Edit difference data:
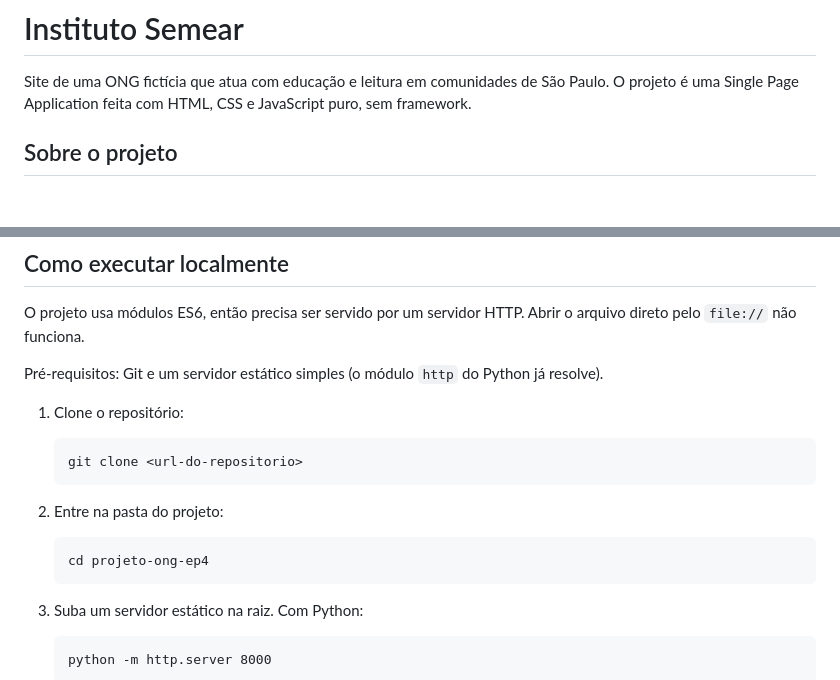
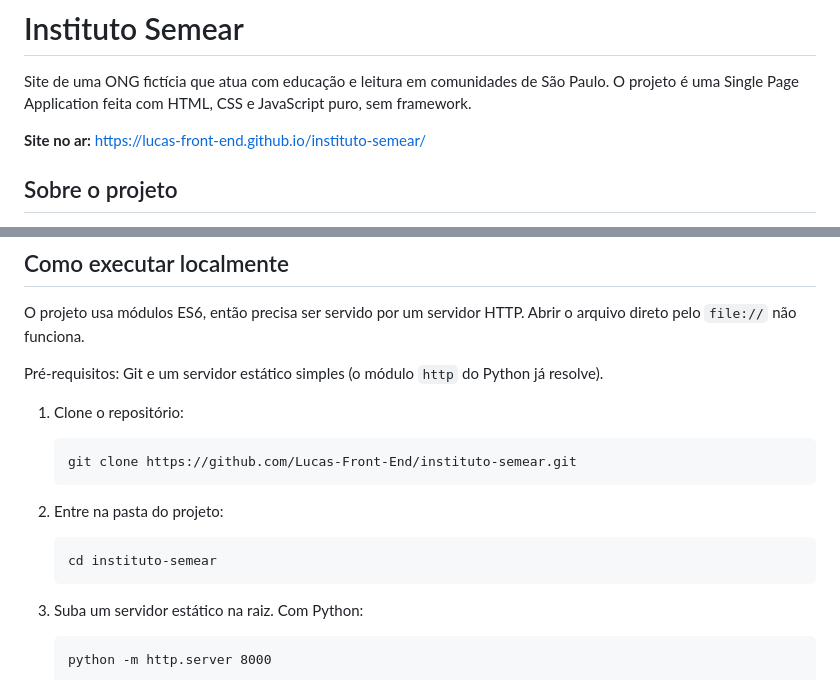
Before and after one commit to Lucas-Front-End/instituto-semear, a Markdown page: README.md, 2 parts joined by grey strips. Rendered like a GitHub page; blank space fills up the shorter version.

Commit message:
docs: adiciona URL de producao e ajusta comandos de clone no README

````diff
--- a/README.md
+++ b/README.md
@@ -1,6 +1,8 @@
 # Instituto Semear
 
 Site de uma ONG fictícia que atua com educação e leitura em comunidades de São Paulo. O projeto é uma Single Page Application feita com HTML, CSS e JavaScript puro, sem framework.
+
+**Site no ar:** https://lucas-front-end.github.io/instituto-semear/
 
 ## Sobre o projeto
 
@@ -53,13 +55,13 @@ Pré-requisitos: Git e um servidor estático simples (o módulo `http` do Python
 1. Clone o repositório:
 
    ```
-   git clone <url-do-repositorio>
+   git clone https://github.com/Lucas-Front-End/instituto-semear.git
    ```
 
 2. Entre na pasta do projeto:
 
    ```
-   cd projeto-ong-ep4
+   cd instituto-semear
    ```
 
 3. Suba um servidor estático na raiz. Com Python:
````
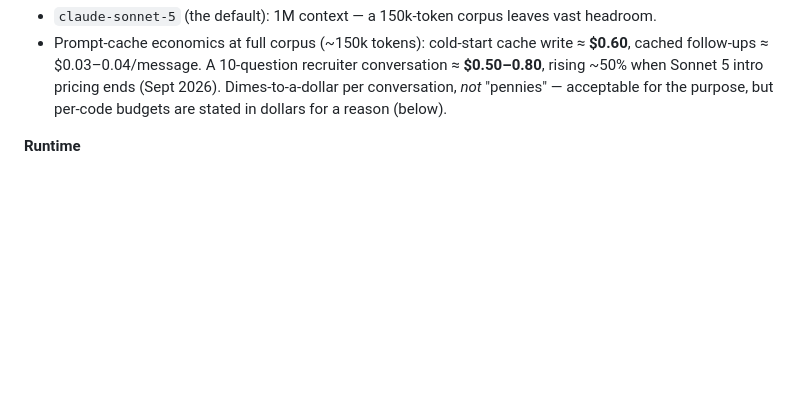
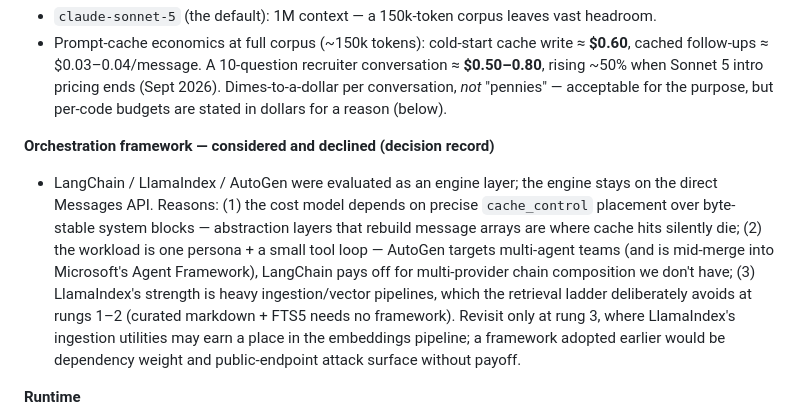
Before and after one commit to dev-dull/job-search-automations, a Markdown page: candidate-agent/PLAN.md, the part around the change. Rendered like a GitHub page; blank space fills up the shorter version.

Commit message:
candidate-agent: record the no-orchestration-framework decision
Co-Authored-By: Claude Fable 5 <noreply@anthropic.com>

```diff
--- a/candidate-agent/PLAN.md
+++ b/candidate-agent/PLAN.md
@@ -68,6 +68,21 @@ and any code can be revoked without affecting the others.
   pricing ends (Sept 2026). Dimes-to-a-dollar per conversation, *not*
   "pennies" — acceptable for the purpose, but per-code budgets are stated in
   dollars for a reason (below).
+
+**Orchestration framework — considered and declined (decision record)**
+- LangChain / LlamaIndex / AutoGen were evaluated as an engine layer; the
+  engine stays on the direct Messages API. Reasons: (1) the cost model
+  depends on precise `cache_control` placement over byte-stable system
+  blocks — abstraction layers that rebuild message arrays are where cache
+  hits silently die; (2) the workload is one persona + a small tool loop —
+  AutoGen targets multi-agent teams (and is mid-merge into Microsoft's Agent
+  Framework), LangChain pays off for multi-provider chain composition we
+  don't have; (3) LlamaIndex's strength is heavy ingestion/vector pipelines,
+  which the retrieval ladder deliberately avoids at rungs 1–2 (curated
+  markdown + FTS5 needs no framework). Revisit only at rung 3, where
+  LlamaIndex's ingestion utilities may earn a place in the embeddings
+  pipeline; a framework adopted earlier would be dependency weight and
+  public-endpoint attack surface without payoff.
 
 **Runtime**
 - FTS5 (needed for retrieval rung 2) ships in `python:3.13-slim`'s bundled
```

* **PROBLEM REQUIREMENTS**
Except for the pictures, set down all of the records exactly.

* **REPLY TO THE EXERCISE**
Before and after one commit to Lucas-Front-End/instituto-semear, a Markdown page: README.md, 2 parts joined by grey strips. Rendered like a GitHub page; blank space fills up the shorter version.

Commit message:
docs: adiciona URL de producao e ajusta comandos de clone no README

````diff
--- a/README.md
+++ b/README.md
@@ -1,6 +1,8 @@
 # Instituto Semear
 
 Site de uma ONG fictícia que atua com educação e leitura em comunidades de São Paulo. O projeto é uma Single Page Application feita com HTML, CSS e JavaScript puro, sem framework.
+
+**Site no ar:** https://lucas-front-end.github.io/instituto-semear/
 
 ## Sobre o projeto
 
@@ -53,13 +55,13 @@ Pré-requisitos: Git e um servidor estático simples (o módulo `http` do Python
 1. Clone o repositório:
 
    ```
-   git clone <url-do-repositorio>
+   git clone https://github.com/Lucas-Front-End/instituto-semear.git
    ```
 
 2. Entre na pasta do projeto:
 
    ```
-   cd projeto-ong-ep4
+   cd instituto-semear
    ```
 
 3. Suba um servidor estático na raiz. Com Python:
````
Before and after one commit to dev-dull/job-search-automations, a Markdown page: candidate-agent/PLAN.md, the part around the change. Rendered like a GitHub page; blank space fills up the shorter version.

Commit message:
candidate-agent: record the no-orchestration-framework decision
Co-Authored-By: Claude Fable 5 <noreply@anthropic.com>

```diff
--- a/candidate-agent/PLAN.md
+++ b/candidate-agent/PLAN.md
@@ -68,6 +68,21 @@ and any code can be revoked without affecting the others.
   pricing ends (Sept 2026). Dimes-to-a-dollar per conversation, *not*
   "pennies" — acceptable for the purpose, but per-code budgets are stated in
   dollars for a reason (below).
+
+**Orchestration framework — considered and declined (decision record)**
+- LangChain / LlamaIndex / AutoGen were evaluated as an engine layer; the
+  engine stays on the direct Messages API. Reasons: (1) the cost model
+  depends on precise `cache_control` placement over byte-stable system
+  blocks — abstraction layers that rebuild message arrays are where cache
+  hits silently die; (2) the workload is one persona + a small tool loop —
+  AutoGen targets multi-agent teams (and is mid-merge into Microsoft's Agent
+  Framework), LangChain pays off for multi-provider chain composition we
+  don't have; (3) LlamaIndex's strength is heavy ingestion/vector pipelines,
+  which the retrieval ladder deliberately avoids at rungs 1–2 (curated
+  markdown + FTS5 needs no framework). Revisit only at rung 3, where
+  LlamaIndex's ingestion utilities may earn a place in the embeddings
+  pipeline; a framework adopted earlier would be dependency weight and
+  public-endpoint attack surface without payoff.
 
 **Runtime**
 - FTS5 (needed for retrieval rung 2) ships in `python:3.13-slim`'s bundled
```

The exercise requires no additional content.